Don’t go cheap on the power supply – it rarely pays off in the end. Go with a well known brand like Corsair, Antec or Thermaltake and if you can afford it go with one of their more premium lines. If you think you need 600 watts get 700. It’s better to overcompensate on that. For a good one it will be in the $100 range…or more.
I edit HD video and process RAW files in Lightroom and Photoshop and 16 GB of RAM has been plenty (with multiple apps and browser tabs open). Many motherboards get finicky once you go over 16GB, so just be sure your motherboard can handle it if you want more.
I have a 240 GB SSD and I’m using about half now with Adobe CS6 Web Premium, Lightroom, Premiere Elements, Office 2010 and a few other major apps on Windows 7 Pro. 512 GB would be nice, but it does get pricey.
I agree with you, Tim. A good power supply is essential. I would also recommend Seasonic as a good PSU brand. They actually produce the power supplies for Antec. I would also like to add that you should not just look at the max power output, but look at the Max current ratings too. Pay attention to the +12V rails in particular, as well as their combined output.
I found this Power Supply guide a while ago, and still refer back to it sometime.
Hi Geoff, looks like a great list for a powerful machine! And extremely similar to the one I built a few months ago. I bought the ASRock Z87 Extreme6 and have had a great experience with it. I think you get a little more for the money in terms of connectivity since they’re not quite as popular as the ASUS motherboards.

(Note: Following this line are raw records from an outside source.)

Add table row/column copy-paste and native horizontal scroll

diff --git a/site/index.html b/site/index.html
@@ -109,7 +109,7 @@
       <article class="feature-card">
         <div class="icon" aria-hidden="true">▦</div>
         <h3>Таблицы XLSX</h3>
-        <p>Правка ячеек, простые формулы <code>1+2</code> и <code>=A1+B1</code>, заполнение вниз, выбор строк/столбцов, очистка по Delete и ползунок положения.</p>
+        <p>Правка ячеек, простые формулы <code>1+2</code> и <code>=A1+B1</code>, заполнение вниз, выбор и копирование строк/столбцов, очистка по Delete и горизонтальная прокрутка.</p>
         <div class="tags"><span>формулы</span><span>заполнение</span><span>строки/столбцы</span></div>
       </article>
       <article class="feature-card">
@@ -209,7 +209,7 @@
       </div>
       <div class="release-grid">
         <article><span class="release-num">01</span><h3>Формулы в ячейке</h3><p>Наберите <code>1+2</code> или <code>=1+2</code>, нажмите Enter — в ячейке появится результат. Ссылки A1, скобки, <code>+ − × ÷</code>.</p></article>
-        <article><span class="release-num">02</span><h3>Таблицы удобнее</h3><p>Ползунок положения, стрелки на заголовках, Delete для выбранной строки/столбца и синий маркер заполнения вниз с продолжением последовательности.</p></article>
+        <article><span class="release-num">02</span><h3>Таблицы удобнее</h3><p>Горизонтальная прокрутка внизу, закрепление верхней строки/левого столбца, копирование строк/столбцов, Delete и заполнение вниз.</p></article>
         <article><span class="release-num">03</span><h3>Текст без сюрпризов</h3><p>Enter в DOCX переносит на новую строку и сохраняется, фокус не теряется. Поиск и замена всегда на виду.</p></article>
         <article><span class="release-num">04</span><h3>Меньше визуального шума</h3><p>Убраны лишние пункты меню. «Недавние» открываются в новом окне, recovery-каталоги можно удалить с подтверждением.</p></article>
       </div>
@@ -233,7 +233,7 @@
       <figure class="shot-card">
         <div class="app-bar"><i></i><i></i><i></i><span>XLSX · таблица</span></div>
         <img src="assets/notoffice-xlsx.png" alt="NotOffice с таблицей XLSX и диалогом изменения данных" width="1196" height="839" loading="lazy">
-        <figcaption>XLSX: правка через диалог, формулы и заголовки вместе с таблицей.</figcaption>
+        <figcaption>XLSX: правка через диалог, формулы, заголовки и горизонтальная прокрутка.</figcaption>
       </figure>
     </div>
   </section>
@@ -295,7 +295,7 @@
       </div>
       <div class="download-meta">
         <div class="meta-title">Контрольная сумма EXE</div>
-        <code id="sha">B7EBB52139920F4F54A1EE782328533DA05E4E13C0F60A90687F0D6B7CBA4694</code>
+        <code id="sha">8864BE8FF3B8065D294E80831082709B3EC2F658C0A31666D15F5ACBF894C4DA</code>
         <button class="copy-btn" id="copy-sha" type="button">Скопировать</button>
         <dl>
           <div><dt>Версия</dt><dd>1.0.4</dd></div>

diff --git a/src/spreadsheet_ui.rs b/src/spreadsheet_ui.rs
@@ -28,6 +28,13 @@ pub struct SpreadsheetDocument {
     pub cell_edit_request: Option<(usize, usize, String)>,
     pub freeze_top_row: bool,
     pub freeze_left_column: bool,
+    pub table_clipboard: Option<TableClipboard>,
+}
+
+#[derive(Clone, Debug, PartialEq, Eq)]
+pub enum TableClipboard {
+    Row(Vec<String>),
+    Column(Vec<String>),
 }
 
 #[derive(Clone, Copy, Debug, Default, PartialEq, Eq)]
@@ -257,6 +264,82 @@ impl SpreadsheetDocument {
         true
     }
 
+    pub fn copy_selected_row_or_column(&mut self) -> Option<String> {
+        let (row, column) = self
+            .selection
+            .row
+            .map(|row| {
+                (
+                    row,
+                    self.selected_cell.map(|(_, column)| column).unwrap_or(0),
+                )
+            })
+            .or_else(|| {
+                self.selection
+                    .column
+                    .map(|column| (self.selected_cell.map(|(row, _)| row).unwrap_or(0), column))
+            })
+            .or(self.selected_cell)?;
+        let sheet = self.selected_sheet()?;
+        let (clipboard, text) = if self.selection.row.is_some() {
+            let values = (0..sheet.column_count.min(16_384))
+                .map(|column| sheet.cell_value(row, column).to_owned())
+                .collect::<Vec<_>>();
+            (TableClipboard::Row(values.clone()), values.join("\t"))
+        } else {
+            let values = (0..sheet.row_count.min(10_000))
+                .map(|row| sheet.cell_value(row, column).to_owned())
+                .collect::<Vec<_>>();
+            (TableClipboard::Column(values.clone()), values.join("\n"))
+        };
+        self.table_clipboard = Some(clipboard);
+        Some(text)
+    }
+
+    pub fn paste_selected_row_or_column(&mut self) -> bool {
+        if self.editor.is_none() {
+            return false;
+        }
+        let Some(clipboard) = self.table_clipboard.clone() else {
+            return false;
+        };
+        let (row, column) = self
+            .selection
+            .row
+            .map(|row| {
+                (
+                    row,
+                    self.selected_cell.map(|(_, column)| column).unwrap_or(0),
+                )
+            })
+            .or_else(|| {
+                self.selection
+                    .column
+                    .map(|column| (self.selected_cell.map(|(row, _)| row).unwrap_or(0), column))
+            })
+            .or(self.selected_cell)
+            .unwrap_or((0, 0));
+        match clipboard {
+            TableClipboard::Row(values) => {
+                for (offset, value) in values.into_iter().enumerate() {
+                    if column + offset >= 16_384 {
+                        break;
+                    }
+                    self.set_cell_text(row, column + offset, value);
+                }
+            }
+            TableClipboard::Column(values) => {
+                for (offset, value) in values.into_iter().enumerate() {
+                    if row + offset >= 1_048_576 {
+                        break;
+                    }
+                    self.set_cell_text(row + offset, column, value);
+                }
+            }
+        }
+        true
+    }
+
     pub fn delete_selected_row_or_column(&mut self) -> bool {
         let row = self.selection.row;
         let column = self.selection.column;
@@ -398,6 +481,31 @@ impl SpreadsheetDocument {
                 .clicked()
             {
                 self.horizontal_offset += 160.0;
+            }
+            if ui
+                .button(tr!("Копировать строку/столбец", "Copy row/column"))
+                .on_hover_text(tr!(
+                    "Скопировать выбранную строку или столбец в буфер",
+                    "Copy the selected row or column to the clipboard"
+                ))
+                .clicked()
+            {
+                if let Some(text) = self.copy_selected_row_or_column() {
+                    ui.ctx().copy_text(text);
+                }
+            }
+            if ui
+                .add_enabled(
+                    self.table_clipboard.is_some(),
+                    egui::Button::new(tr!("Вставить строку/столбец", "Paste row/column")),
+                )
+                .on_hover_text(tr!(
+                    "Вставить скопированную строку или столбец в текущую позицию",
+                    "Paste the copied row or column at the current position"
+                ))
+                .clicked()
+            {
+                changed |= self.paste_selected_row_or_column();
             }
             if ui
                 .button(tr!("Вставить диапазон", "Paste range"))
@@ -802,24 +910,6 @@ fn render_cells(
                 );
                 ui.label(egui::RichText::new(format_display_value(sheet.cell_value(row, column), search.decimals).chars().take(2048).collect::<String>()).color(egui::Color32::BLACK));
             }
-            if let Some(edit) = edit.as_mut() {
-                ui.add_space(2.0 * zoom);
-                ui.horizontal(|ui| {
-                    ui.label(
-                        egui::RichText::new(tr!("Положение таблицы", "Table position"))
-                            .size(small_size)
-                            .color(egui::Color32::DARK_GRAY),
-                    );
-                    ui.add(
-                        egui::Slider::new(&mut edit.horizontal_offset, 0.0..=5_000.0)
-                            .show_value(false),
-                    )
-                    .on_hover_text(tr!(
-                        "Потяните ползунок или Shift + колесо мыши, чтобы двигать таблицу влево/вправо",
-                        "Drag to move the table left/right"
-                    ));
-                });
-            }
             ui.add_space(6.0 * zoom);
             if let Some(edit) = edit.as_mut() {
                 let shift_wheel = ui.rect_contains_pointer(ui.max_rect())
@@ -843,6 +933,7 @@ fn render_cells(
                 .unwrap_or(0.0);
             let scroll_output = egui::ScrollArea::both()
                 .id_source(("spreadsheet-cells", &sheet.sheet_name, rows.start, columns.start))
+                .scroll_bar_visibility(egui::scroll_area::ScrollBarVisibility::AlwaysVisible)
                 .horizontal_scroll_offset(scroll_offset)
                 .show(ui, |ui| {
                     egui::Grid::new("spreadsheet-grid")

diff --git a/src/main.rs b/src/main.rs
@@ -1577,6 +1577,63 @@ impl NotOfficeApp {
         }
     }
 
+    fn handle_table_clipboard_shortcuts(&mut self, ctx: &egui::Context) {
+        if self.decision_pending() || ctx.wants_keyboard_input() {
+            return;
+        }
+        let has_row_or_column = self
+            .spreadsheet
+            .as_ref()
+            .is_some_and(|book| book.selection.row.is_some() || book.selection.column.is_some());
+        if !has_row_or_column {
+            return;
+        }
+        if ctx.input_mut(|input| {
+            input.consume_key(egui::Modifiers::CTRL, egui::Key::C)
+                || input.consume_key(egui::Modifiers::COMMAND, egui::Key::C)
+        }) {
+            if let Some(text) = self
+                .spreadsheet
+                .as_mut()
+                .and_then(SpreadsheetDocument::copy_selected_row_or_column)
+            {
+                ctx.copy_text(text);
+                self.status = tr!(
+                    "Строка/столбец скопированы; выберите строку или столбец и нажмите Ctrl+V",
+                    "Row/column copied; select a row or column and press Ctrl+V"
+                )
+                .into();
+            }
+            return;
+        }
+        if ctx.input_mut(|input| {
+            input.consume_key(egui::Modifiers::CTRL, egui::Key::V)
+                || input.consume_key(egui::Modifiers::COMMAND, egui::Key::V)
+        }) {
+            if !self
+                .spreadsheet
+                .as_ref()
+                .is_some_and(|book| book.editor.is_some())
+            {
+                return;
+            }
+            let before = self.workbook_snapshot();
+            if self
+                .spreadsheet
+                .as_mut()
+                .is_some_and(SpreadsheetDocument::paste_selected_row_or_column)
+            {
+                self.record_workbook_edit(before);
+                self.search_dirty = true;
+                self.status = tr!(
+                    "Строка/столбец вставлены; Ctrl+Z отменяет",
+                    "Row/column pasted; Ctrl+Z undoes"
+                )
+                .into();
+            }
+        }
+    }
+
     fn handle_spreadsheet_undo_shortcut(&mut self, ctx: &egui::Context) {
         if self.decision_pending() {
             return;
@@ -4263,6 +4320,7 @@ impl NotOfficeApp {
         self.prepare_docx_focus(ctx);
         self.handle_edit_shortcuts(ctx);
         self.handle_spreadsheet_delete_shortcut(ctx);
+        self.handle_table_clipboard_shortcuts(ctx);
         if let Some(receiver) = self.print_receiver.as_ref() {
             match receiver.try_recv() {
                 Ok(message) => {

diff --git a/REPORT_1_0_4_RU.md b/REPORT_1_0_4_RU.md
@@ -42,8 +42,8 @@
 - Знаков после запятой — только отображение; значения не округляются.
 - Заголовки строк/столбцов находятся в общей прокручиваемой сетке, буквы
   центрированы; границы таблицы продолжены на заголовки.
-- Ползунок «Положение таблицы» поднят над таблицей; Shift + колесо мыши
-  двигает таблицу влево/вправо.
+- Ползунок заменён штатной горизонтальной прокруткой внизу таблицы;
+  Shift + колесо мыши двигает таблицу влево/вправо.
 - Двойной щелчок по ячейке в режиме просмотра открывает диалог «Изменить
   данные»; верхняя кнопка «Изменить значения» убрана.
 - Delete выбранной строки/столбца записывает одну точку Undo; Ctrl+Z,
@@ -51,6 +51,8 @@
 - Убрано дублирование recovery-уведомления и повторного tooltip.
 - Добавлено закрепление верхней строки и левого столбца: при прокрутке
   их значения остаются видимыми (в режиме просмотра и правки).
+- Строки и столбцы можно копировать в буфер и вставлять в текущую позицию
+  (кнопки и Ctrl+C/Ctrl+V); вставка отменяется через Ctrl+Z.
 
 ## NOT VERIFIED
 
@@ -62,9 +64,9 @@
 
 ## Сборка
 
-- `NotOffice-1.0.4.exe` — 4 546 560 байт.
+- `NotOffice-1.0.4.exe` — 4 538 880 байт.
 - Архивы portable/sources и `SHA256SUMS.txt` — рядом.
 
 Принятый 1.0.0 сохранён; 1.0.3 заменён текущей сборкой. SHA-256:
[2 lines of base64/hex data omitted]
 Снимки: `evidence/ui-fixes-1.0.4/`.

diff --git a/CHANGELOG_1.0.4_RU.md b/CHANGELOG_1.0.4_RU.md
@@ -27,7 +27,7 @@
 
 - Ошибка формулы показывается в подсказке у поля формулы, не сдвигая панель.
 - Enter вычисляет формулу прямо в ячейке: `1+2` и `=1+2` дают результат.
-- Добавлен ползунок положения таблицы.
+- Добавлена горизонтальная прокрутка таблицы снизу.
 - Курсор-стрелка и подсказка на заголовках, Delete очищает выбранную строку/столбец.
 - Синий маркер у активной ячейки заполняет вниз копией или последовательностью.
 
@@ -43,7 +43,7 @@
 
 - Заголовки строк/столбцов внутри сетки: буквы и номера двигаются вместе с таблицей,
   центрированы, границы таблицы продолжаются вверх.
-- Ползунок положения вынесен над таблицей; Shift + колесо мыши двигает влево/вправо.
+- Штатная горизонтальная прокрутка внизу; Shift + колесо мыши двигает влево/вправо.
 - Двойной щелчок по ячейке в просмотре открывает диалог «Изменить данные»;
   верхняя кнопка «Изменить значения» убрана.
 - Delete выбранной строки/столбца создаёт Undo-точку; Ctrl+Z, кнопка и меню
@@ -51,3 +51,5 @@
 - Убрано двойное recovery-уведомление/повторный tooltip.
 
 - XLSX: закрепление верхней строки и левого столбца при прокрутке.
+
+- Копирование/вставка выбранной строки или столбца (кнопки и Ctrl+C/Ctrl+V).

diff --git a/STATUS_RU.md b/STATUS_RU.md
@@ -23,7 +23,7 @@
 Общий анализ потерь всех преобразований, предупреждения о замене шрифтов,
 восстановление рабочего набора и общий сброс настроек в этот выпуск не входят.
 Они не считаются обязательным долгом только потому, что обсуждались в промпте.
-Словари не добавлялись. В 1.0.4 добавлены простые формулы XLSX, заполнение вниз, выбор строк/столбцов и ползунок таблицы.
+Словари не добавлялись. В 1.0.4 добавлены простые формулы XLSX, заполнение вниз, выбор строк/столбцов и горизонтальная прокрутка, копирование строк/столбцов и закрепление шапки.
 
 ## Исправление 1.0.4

Samsung SSD…great choice! Very very fast speeds. I’d consider Windows 8 for an extra boost in the boot-up time. From power on to desktop is less than 15 seconds. I use a program called Start8 by Stardock to bring back a fully customizable start menu and to boot right to desktop, though I believe the Windows 8.1 update will have this option as well.
If you’re interested and willing to shell out for 32GB of RAM, you can create a RAMDisk (I use half of mine – 16GB) which will give you even better performance, especially if you install programs right on to it. There’s pros/cons to RAMDisk…plenty of info out there about it.
GTX660 handles dual monitors great and a good deal compared to the other cards (price vs performance).
Well I think that’s all the input I can offer for now…happy building!
What did the price for all the hardware end up?
Around. $1400. It’s a work tool where time is money.
Thanks for the gratis work for Hospice…..as an employee of the Branford Hospice prior to my move to Florida, I can appreciate the importance of having an up to date, professional web site …. I still follow them online, many of my colleagues still work there….leaving my employer was one of the harder parts of moving from Connecticut…luckily The Treasure Coast Hospice is just as awesome ….may your heart and hands provide a Special Site for Branford… <3
I feel that Windows 8 is Windows 7 with a new start screen for usability. I still spend 95% of my time using the desktop. The start screen is certainly touch oriented and it functions very well with a mouse.